So far, they haven’t found any instances that evidence was mishandled or seized illegally, the lawyers said.
Much of Tuesday’s hearing centered on an Internet discussion board post that prosecutors attributed to McDaniel during an April hearing.
The man who claims that he authored the “Mickey Finn” post lives in Oklahoma. He first heard of McDaniel, who posted to the operatorchan.org message board, after McDaniel allegedly wrote about hypothetical ways to deal with religious demonstrators after the man’s brother was killed in Afghanistan.
Two months after the “Mickey Finn” post, describing how a neighbor was drugged, raped, dismembered and cannibalized, was read during the initial bond hearing for McDaniel, a man who identified himself as Brandon Logan e-mailed Hogue. Hogue talked with him on the phone Monday night, and Logan offered to sign a document swearing that he wrote the Mickey Finn post.
In the e-mail to Hogue, Logan wrote, “Tell Mr. McDaniel that I’m sorry to have caused this trouble.”
Logan did not return a phone message from The Telegraph on Tuesday, but he said in an e-mail that he wrote the “Mickey Finn” post as a joke. He declined to comment further.
During the Tuesday court hearing, prosecutors and Hogue agreed that the post should be removed from consideration in the case.

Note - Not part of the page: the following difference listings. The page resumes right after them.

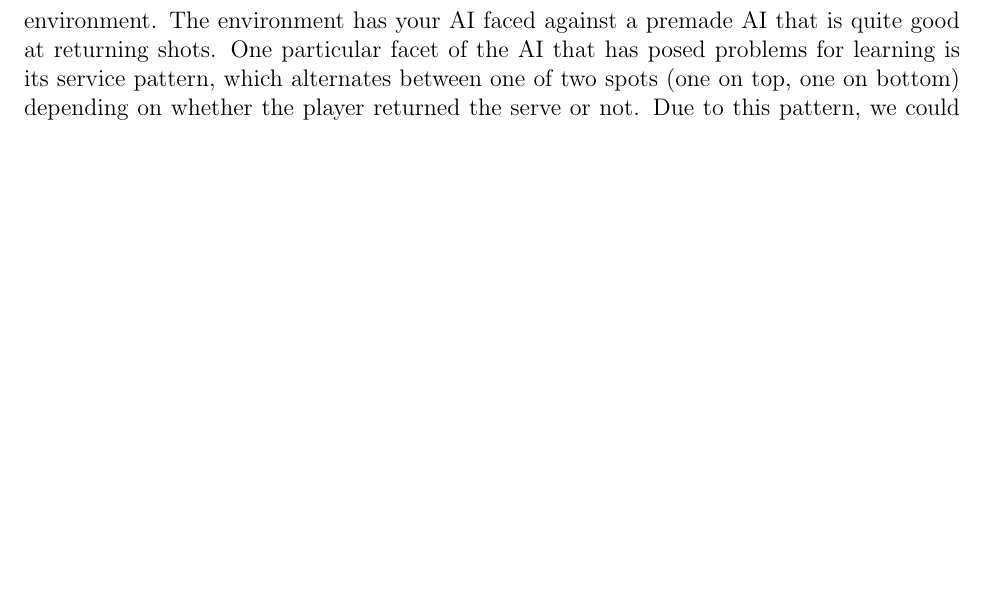
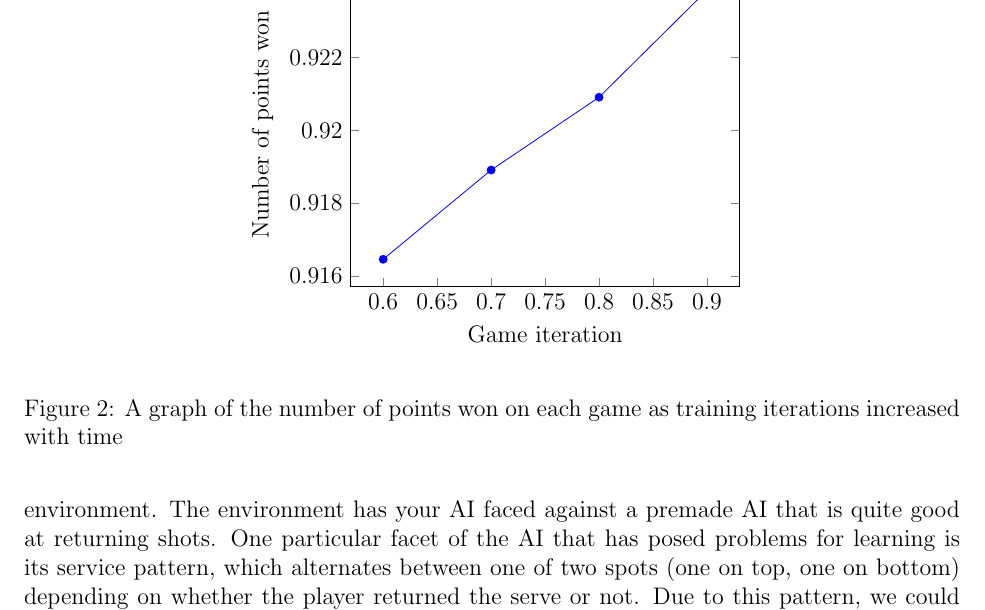
Before and after one commit to wubleu/MLProject, a LaTeX document (deep_pong_report.tex): part of page 5 of 6, cut at the place of the change, the shorter picture padded with empty space. Compiled offline with pdfLaTeX.

Commit message:
added graph template

```diff
--- a/deep_pong_report.tex
+++ b/deep_pong_report.tex
@@ -130,6 +130,34 @@ Despite much effort, our algorithm is not performing as expected: the large majo
 However, our difficulties are also partially due to the realization of pong in OpenAI Gym's environment.  The environment has your AI faced against a premade AI that is quite good at returning shots.  One particular facet of the AI that has posed problems for learning is its service pattern, which alternates between one of two spots (one on top, one on bottom) depending on whether the player returned the serve or not.  Due to this pattern, we could see our algorithm learning to start by moving to either the very top and very bottom of the screen and then struggle to learn to move to the other side after several points of missing the ball, which was being served in the same spot on the other side of the screen.  We tried to alleviate this by suppressing the learning rate and implementing a decaying learning rate that would hopefully minimize the effect these service problems had on the weights it learned during earlier training sessions.  Ideally, if we had the ability to alter the environment provided to us by the OpenAI Gym we would have pitted our algorithm against a more fair opponent: itself.  At the very least, altering the service pattern so that it served in a random direction rather than in the same direction every time would have potentially allowed for our algorithm to learn more easily.
 \par
 The ``Pong-v0" environment is not an impossible problem, and as a matter of fact, there exist several implementations that work well on the webpage of the problem \cite{pong}, but the difference between these implementations and our own is that the neural networks they used were more sophisticated than what our computational resources could handle.  For example, one of the solutions uses a convolutional neural network \cite{eval,conv}, and while we attempted to train one of these networks, training time was incredibly slow (~1.5 minutes for 1 iterations, which translates to 2.5 hours for 100 iterations), and creating a network of any significant size resulted in running out of memory.  In summary, in order for success to be achieved on this project, either we needed to alter the problem (opposing player AI), or gain access to more computational resources, such as the supercomputer.
+\begin{figure}
+\begin{center}
+\begin{tikzpicture}
+\begin{axis}[
+xlabel = Game iteration,
+ylabel=Number of points won,
+legend pos = south east,
+scaled y ticks = false,
+yticklabel style={/pgf/number format/fixed,
+                     /pgf/number format/precision=3},
+]
+
+\addplot[color=blue,
+mark=*,
+]
+coordinates { %replace the coordinates here (x,y)
+(0.6, 0.9164591000000002)
+(0.7, 0.9189093999999999)
+(0.8, 0.9209074999999999)
+(0.9, 0.9238435)
+};
+
+\end{axis}
+\end{tikzpicture}
+\end{center}
+\caption{A graph of the number of points won on each game as training iterations increased with time}
+\label{proportion}
+\end{figure}
 \section{Conclusion}
 In order to teach a computer to play pong, we created a deep neural network that involved two fully connected hidden layers as well as learning rate decay.  However, due to technical and temporal limitations, we were not able to train the algorithm to be able to win the game.  Given more time and more resources, we could have done more hyperparameter experimentation and potentially implement more sophisticated algorithms such as convolutional neural networks that might offer more definitive results.
 
```
Also changed, not shown: deep_pong_report.pdf, 3 other files.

District Attorney Greg Winters read the post during McDaniel’s April 3 hearing “with a good faith belief” that it was authored by McDaniel, according to a state motion filed Tuesday.

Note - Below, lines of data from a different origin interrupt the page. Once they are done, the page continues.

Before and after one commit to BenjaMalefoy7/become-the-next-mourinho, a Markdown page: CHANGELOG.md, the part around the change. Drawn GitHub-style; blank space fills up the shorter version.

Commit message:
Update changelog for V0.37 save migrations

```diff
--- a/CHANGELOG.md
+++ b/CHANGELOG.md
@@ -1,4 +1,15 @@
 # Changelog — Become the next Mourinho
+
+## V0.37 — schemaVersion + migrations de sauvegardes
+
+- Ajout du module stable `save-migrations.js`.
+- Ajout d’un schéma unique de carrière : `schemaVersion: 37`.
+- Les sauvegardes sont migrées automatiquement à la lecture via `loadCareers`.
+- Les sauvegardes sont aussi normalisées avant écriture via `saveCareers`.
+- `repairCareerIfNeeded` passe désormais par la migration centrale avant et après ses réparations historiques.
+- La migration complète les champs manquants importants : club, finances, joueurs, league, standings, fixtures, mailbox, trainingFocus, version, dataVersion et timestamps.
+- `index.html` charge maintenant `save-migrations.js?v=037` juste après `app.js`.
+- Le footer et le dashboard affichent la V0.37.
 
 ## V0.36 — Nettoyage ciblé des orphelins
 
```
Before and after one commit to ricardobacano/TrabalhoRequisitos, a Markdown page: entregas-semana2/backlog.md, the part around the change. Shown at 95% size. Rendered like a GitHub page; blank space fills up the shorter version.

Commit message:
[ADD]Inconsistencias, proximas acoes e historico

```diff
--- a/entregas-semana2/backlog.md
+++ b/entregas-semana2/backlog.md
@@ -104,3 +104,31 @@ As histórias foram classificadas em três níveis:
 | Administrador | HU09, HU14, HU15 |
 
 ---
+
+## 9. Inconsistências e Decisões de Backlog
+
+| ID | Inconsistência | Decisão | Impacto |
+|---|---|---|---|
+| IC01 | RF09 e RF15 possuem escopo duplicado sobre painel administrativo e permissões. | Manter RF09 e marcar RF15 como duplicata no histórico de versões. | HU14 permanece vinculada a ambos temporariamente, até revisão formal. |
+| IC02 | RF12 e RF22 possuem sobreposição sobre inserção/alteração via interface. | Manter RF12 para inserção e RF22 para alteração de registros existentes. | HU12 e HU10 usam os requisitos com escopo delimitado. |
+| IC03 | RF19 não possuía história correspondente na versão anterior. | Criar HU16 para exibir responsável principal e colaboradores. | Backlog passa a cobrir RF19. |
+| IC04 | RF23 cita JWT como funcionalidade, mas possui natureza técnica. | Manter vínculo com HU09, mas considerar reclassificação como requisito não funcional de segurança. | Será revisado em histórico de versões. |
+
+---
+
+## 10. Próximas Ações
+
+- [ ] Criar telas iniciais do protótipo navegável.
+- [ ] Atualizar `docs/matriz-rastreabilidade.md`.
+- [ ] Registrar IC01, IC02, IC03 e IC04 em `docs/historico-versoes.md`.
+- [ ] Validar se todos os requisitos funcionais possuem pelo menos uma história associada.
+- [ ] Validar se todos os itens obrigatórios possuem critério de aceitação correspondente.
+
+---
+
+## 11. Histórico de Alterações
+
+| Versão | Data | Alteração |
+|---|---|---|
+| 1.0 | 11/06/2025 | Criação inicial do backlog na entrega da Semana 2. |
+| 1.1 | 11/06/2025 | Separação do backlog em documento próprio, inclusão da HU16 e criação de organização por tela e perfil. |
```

Malcor said during Tuesday’s hearing that the district attorney’s office received “preliminary information” April 16 that caused prosecutors to “question the authorship of the post.”
The next day, prosecutors told McDaniel’s attorneys that they were concerned about the validity of the post and told them they would receive a copy of the FBI’s report after it was received by prosecutors, she said.
Malcor said the district attorney’s office expects to receive the report Wednesday.
Prosecutors also filed a motion Tuesday morning to quash a subpoena requesting the testimony of prosecutor Garrison A. Wood in the case. Wood “is directly assisting in the prosecution of the case.” Prosecutors argued that the subpoena is “unreasonable and oppressive in that it seeks discovery of the work product of an attorney representing” the prosecution.
During the Tuesday hearing, Hogue said he wanted Wood to testify so the defense could show the post’s authorship was in question after it had been presented as “shocking and inflammatory” evidence to oppose McDaniel’s receiving a bond.
The judge said he didn’t consider the Internet post in deciding McDaniel’s bond.
Information from Telegraph archives was used in this report. To contact writer Amy Leigh Womack, call 744-4398.